In a comment on Ben’s recent post, LFC wrote, “As you know, different fields have different norms re conferences, and the conf paper in history probably remains more a purely oral medium than in some of the social sciences. Certainly no one reads his/her paper verbatim at a pol sci conference, they just do a summary.”
Wow, I thought, that is different. At every conference of historians I have attended, presenters invariably read their papers word for word — some with a more engaging style, and others, well, not so much. But the norms of our profession seem to dictate that we must stick to the text, not only in our writing but also in our presentation.
There are good reasons for hewing very closely to the paper one has written. Chief among them is that one’s fellow panelists / commenters are prepared to respond to the text you gave them, not to some ex tempore riff on that text.
Another good reason to stick to the script is a consideration of time. The first time I wrote a paper for a conference, my advisor told me that a good rule of thumb is to assume that each typed, double-spaced page takes about two minutes to read. Then you need to read the paper through several times, out loud, and cut as necessary. His concern was that I edit for length, and he was right about that. But I also find it crucial in these cases to edit for style. Many the sentence that lives on the page only to die in the speaking.

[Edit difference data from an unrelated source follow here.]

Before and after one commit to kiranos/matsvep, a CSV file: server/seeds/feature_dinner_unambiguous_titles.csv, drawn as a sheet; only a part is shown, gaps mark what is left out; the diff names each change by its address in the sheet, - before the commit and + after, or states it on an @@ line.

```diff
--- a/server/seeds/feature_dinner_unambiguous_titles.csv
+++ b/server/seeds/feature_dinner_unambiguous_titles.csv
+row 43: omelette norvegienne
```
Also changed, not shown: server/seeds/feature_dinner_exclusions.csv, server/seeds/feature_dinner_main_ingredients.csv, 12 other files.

Perhaps the biggest reason to stick to the text — to read aloud, word for word, rather than summarizing — is the fact that, well, that seems to be what historians expect of one another. When giving a paper, that’s what historians do. When LFC commented that the history conference paper “probably remains more a purely oral medium,” I am wondering if “verbal” might be a better word there — meaning that historians do not generally rely on slides, visual aids, charts of data. Instead, the history conference paper, like the profession, is heavily logocentric and thoroughly textual. So perhaps it is precisely because history is avowedly not an oral medium that we generally read papers verbatim.
As I was mulling this over, and wondering just how much improvisation one could safely get away with in a conference presentation — not that I would do such a thing, heaven forfend; it’s all purely hypothetical — I began to wonder if this disciplinary practice of ours, this long stylistic tradition, might have its origins or antecedents (or at least its analogic corollary) in what I would call the “high homiletic style” of ecclesiastic practice.
There’s nothing wrong with that style — we wouldn’t have Emerson’s address to the Harvard Divinity students without it, and that text alone is worth all the sermons delivered on any given Sunday across America taken together. Emerson’s address has to be one of the finest sermons ever written. But it’s just that — the writtenness — that is so characteristic of our secular sermonic practice as historians. We try to balance exegesis, contextualization, and application, in prose that is polished and pleasing, sharing the insights we have gleaned from our study for the edification of those who hear. Indeed, our addresses, our talks, our conference papers, probably differ more in aim than in form from homilies.
But even homilists can preach it once in a while — and none better than Emerson:
I once heard a preacher who sorely tempted me to say I would go to church no more. Men go, thought I, where they are wont to go, else had no soul entered the temple in the afternoon. A snow-storm was falling around us. The snow-storm was real, the preacher merely spectral, and the eye felt the sad contrast in looking at him, and then out of the window behind him into the beautiful meteor of the snow. He had lived in vain. He had no one word intimating that he had laughed, or wept, was married or in love, had been commended, or cheated, or chagrined. If he had ever lived and acted, we were none the wiser for it. The capital secret of his profession, namely, to convert life into truth, he had not learned….The true preacher can be known by this, that he deals out to the people his life — life passed through the fire of thought.
We historians are supposed to be spectral, aren’t we? It is not our life, our laughter, our love or commendation, that must come through upon the page. Past lives, other lives — but not our life, surely.
Yet how will those past lives, those other lives, breathe and move and have their being again, except through the fire of our thought? If we do not put our own lives into our work, no other life will come through either — though we speak in the tongues of men and of angels.